A survey from NAMI FaithNet will help us identify contacts for each NAMI affiliate and better understand the needs of NAMI members, clergy and congregations of all faith traditions and help to create welcoming and supportive faith communities for individuals and families living with mental illness. Take the survey now!
Celebrate the Fourth in our nation’s capital!! Washington's celebration of Independence Day -- known locally as A Capitol Fourth -- opens with day-long performances on the National Mall by some of the country's top musicians and ends with a spectacular fireworks display over the Washington Monument accompanied by a live performance by the National Symphony Orchestra. And, it's ALL FREE.
Registration is now open for the 2010 NAMI national convention. Next year’s theme is “Recovery and Reform: The Road From Here.” The dates of the convention are June 30-July 3, 2010. More information and registration forms are available at www.nami.org/convention.

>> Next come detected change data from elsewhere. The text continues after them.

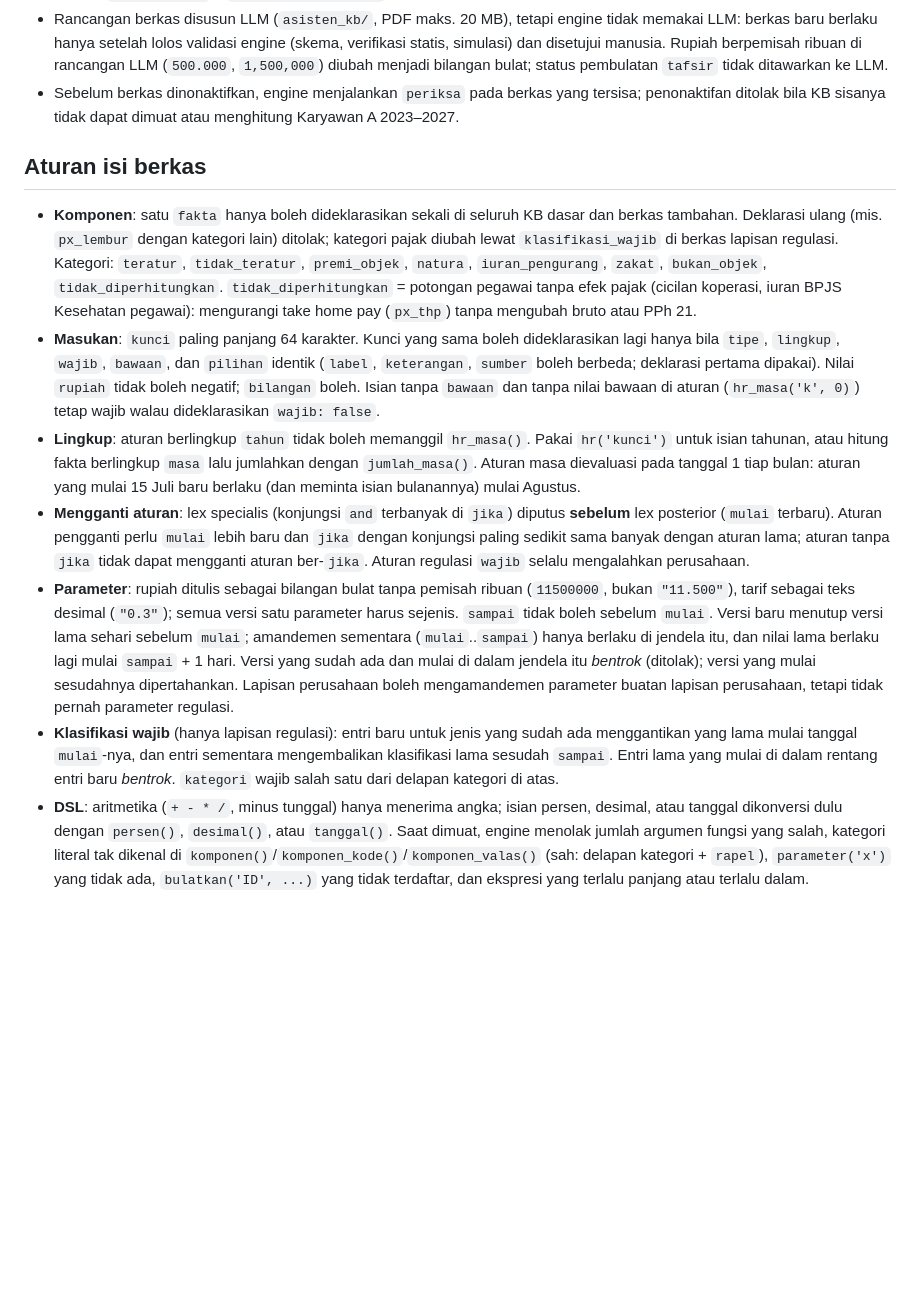
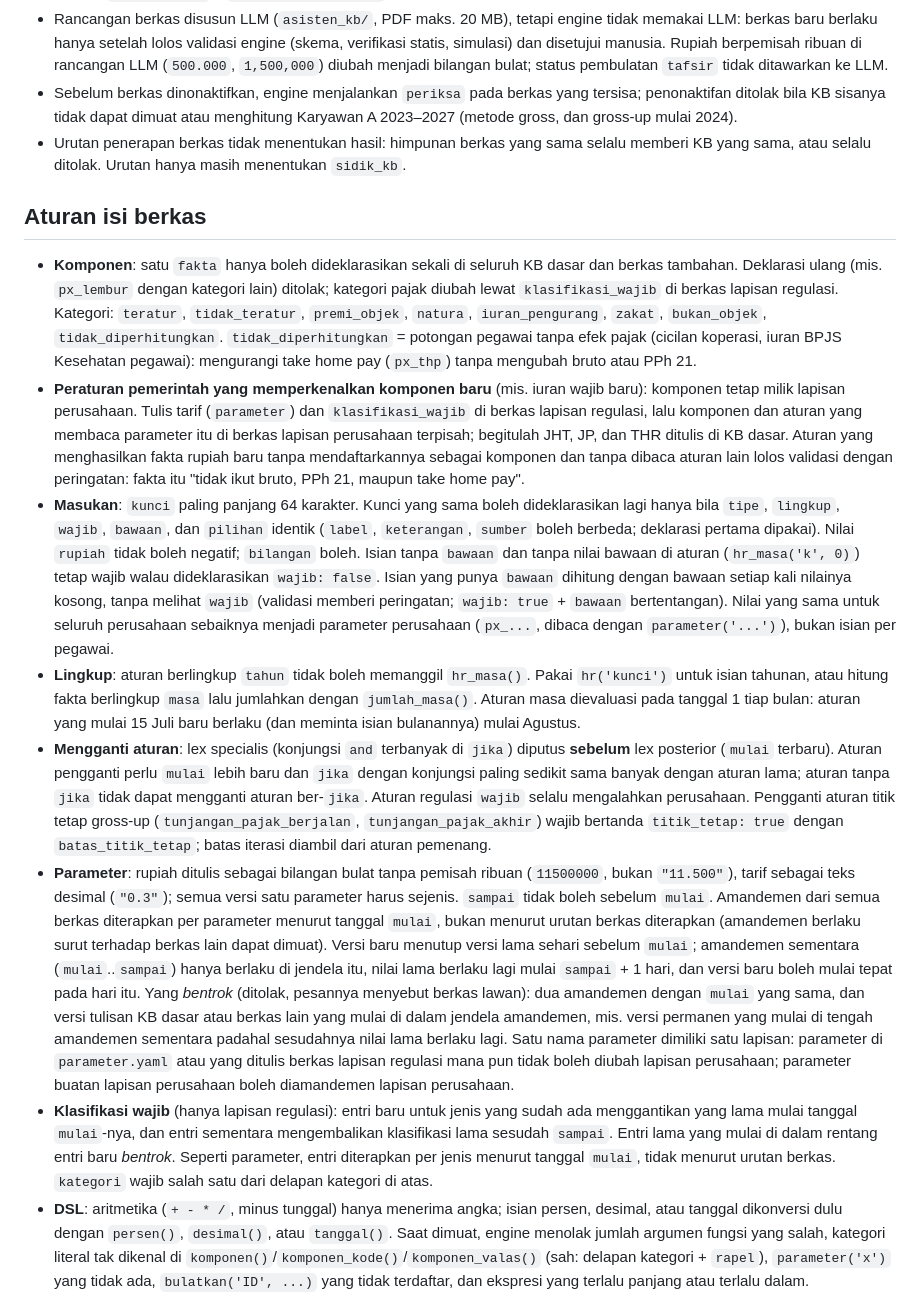
Before and after one commit to obikastanya/pph_payroll_with_knowledge_base, a Markdown page: kb/tambahan/README.md, the part around the change. Drawn GitHub-style; blank space fills up the shorter version.

```diff
--- a/kb/tambahan/README.md
+++ b/kb/tambahan/README.md
@@ -17,7 +17,9 @@ ditulis ke sini sebagai satu berkas YAML, lalu ikut dimuat engine (`berkas_tamba
   ribuan di rancangan LLM (`500.000`, `1,500,000`) diubah menjadi bilangan bulat; status pembulatan `tafsir` tidak
   ditawarkan ke LLM.
 - Sebelum berkas dinonaktifkan, engine menjalankan `periksa` pada berkas yang tersisa; penonaktifan ditolak bila KB
-  sisanya tidak dapat dimuat atau menghitung Karyawan A 2023–2027.
+  sisanya tidak dapat dimuat atau menghitung Karyawan A 2023–2027 (metode gross, dan gross-up mulai 2024).
+- Urutan penerapan berkas tidak menentukan hasil: himpunan berkas yang sama selalu memberi KB yang sama, atau selalu
+  ditolak. Urutan hanya masih menentukan `sidik_kb`.
 
 ## Aturan isi berkas
 
@@ -26,26 +28,40 @@ ditulis ke sini sebagai satu berkas YAML, lalu ikut dimuat engine (`berkas_tamba
   lapisan regulasi. Kategori: `teratur`, `tidak_teratur`, `premi_objek`, `natura`, `iuran_pengurang`, `zakat`,
   `bukan_objek`, `tidak_diperhitungkan`. `tidak_diperhitungkan` = potongan pegawai tanpa efek pajak (cicilan koperasi,
   iuran BPJS Kesehatan pegawai): mengurangi take home pay (`px_thp`) tanpa mengubah bruto atau PPh 21.
+- **Peraturan pemerintah yang memperkenalkan komponen baru** (mis. iuran wajib baru): komponen tetap milik lapisan
+  perusahaan. Tulis tarif (`parameter`) dan `klasifikasi_wajib` di berkas lapisan regulasi, lalu komponen dan aturan yang
+  membaca parameter itu di berkas lapisan perusahaan terpisah; begitulah JHT, JP, dan THR ditulis di KB dasar. Aturan
+  yang menghasilkan fakta rupiah baru tanpa mendaftarkannya sebagai komponen dan tanpa dibaca aturan lain lolos validasi
+  dengan peringatan: fakta itu "tidak ikut bruto, PPh 21, maupun take home pay".
 - **Masukan**: `kunci` paling panjang 64 karakter. Kunci yang sama boleh dideklarasikan lagi hanya bila `tipe`,
   `lingkup`, `wajib`, `bawaan`, dan `pilihan` identik (`label`, `keterangan`, `sumber` boleh berbeda; deklarasi
   pertama dipakai). Nilai `rupiah` tidak boleh negatif; `bilangan` boleh. Isian tanpa `bawaan` dan tanpa nilai bawaan
-  di aturan (`hr_masa('k', 0)`) tetap wajib walau dideklarasikan `wajib: false`.
+  di aturan (`hr_masa('k', 0)`) tetap wajib walau dideklarasikan `wajib: false`. Isian yang punya `bawaan` dihitung
+  dengan bawaan setiap kali nilainya kosong, tanpa melihat `wajib` (validasi memberi peringatan; `wajib: true` +
+  `bawaan` bertentangan). Nilai yang sama untuk seluruh perusahaan sebaiknya menjadi parameter perusahaan (`px_...`,
+  dibaca dengan `parameter('...')`), bukan isian per pegawai.
 - **Lingkup**: aturan berlingkup `tahun` tidak boleh memanggil `hr_masa()`. Pakai `hr('kunci')` untuk isian tahunan,
   atau hitung fakta berlingkup `masa` lalu jumlahkan dengan `jumlah_masa()`. Aturan masa dievaluasi pada tanggal 1 tiap
   bulan: aturan yang mulai 15 Juli baru berlaku (dan meminta isian bulanannya) mulai Agustus.
 - **Mengganti aturan**: lex specialis (konjungsi `and` terbanyak di `jika`) diputus **sebelum** lex posterior
   (`mulai` terbaru). Aturan pengganti perlu `mulai` lebih baru dan `jika` dengan konjungsi paling sedikit sama banyak
   dengan aturan lama; aturan tanpa `jika` tidak dapat mengganti aturan ber-`jika`. Aturan regulasi `wajib` selalu
-  mengalahkan perusahaan.
+  mengalahkan perusahaan. Pengganti aturan titik tetap gross-up (`tunjangan_pajak_berjalan`, `tunjangan_pajak_akhir`)
+  wajib bertanda `titik_tetap: true` dengan `batas_titik_tetap`; batas iterasi diambil dari aturan pemenang.
 - **Parameter**: rupiah ditulis sebagai bilangan bulat tanpa pemisah ribuan (`11500000`, bukan `"11.500"`), tarif
-  sebagai teks desimal (`"0.3"`); semua versi satu parameter harus sejenis. `sampai` tidak boleh sebelum `mulai`. Versi
-  baru menutup versi lama sehari sebelum `mulai`; amandemen sementara (`mulai`..`sampai`) hanya berlaku di jendela itu,
-  dan nilai lama berlaku lagi mulai `sampai` + 1 hari. Versi yang sudah ada dan mulai di dalam jendela itu *bentrok*
-  (ditolak); versi yang mulai sesudahnya dipertahankan. Lapisan perusahaan boleh mengamandemen parameter buatan lapisan
-  perusahaan, tetapi tidak pernah parameter regulasi.
+  sebagai teks desimal (`"0.3"`); semua versi satu parameter harus sejenis. `sampai` tidak boleh sebelum `mulai`.
+  Amandemen dari semua berkas diterapkan per parameter menurut tanggal `mulai`, bukan menurut urutan berkas diterapkan
+  (amandemen berlaku surut terhadap berkas lain dapat dimuat). Versi baru menutup versi lama sehari sebelum `mulai`;
+  amandemen sementara (`mulai`..`sampai`) hanya berlaku di jendela itu, nilai lama berlaku lagi mulai `sampai` + 1 hari,
+  dan versi baru boleh mulai tepat pada hari itu. Yang *bentrok* (ditolak, pesannya menyebut berkas lawan): dua amandemen
+  dengan `mulai` yang sama, dan versi tulisan KB dasar atau berkas lain yang mulai di dalam jendela amandemen, mis. versi
+  permanen yang mulai di tengah amandemen sementara padahal sesudahnya nilai lama berlaku lagi. Satu nama parameter
+  dimiliki satu lapisan: parameter di `parameter.yaml` atau yang ditulis berkas lapisan regulasi mana pun tidak boleh
+  diubah lapisan perusahaan; parameter buatan lapisan perusahaan boleh diamandemen lapisan perusahaan.
 - **Klasifikasi wajib** (hanya lapisan regulasi): entri baru untuk jenis yang sudah ada menggantikan yang lama mulai
   tanggal `mulai`-nya, dan entri sementara mengembalikan klasifikasi lama sesudah `sampai`. Entri lama yang mulai di
-  dalam rentang entri baru *bentrok*. `kategori` wajib salah satu dari delapan kategori di atas.
+  dalam rentang entri baru *bentrok*. Seperti parameter, entri diterapkan per jenis menurut tanggal `mulai`, tidak
+  menurut urutan berkas. `kategori` wajib salah satu dari delapan kategori di atas.
 - **DSL**: aritmetika (`+ - * /`, minus tunggal) hanya menerima angka; isian persen, desimal, atau tanggal dikonversi
   dulu dengan `persen()`, `desimal()`, atau `tanggal()`. Saat dimuat, engine menolak jumlah argumen fungsi yang salah,
   kategori literal tak dikenal di `komponen()`/`komponen_kode()`/`komponen_valas()` (sah: delapan kategori + `rapel`),
```
Also changed, not shown: README.md (+9 -5 lines).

Mental Health Ministries is my passion. I started to speak out about my own mental illness while still serving in the local church. I took a sabbatical leave in 2001 and began to gather resources to erase the stigma of mental illness in our faith communities. Little did I know that Mental Health Ministries would become nationally recognized mission outreach. Little did I know the hunger people had to use their faith and spirituality in dealing with serious mental illnesses.
Mental Health Ministries has always been an act of faith. While I am under appointment by my bishop, this ministry is not supported by the church and I receive no compensation for my work. But we were blessed early on with some grants that gave me the opportunity to produce unique media resources. Grace happens and God continues to open doors for this ministry to grow.
I encourage you to consider a year end tax deductible gift to help Mental Health Ministries continue to provide resources to create caring communities for persons living with a mental illness and their families.
Donations can be made online through PayPal or sent to: Mental Health Ministries, 6707 Monte Verde Drive, San Diego, CA 92119. You will receive a letter to confirm your tax deductible gift.
Dear Friends of Mental Health Ministries,
Mental Health Ministries is a quiet service with a wide impact. As a colleague seeking to do a mental health ministry, I know how hard the work is. Creating awareness, doing education, helping build commitment, support and advocacy in local congregations for individuals and families facing mental illness is a challenging task.
The work of Susan and her colleagues is a gift to local churches and the wider community of faith across the country. Please join me in making a contribution to Mental Health Ministries in 2009. Your help counts.
Rev. Craig Rennebohm
Mental Health Chaplaincy
The people who walked in darkness have seen a great light; on those who lived in a land of deep shadow a light has shone. For the yoke that was weighing upon them and the burden upon their shoulders, thou hast broken in pieces O God. -Isaiah 9:2, 4
(Photos by Karen Lyman)
My prayer is that you receive the gift of God’s light, hope and love this holiday season.
Rev. Susan Gregg-Schroeder
Coordinator of Mental Health Ministries
6707 Monte Verde Dr.
San Diego, CA 92119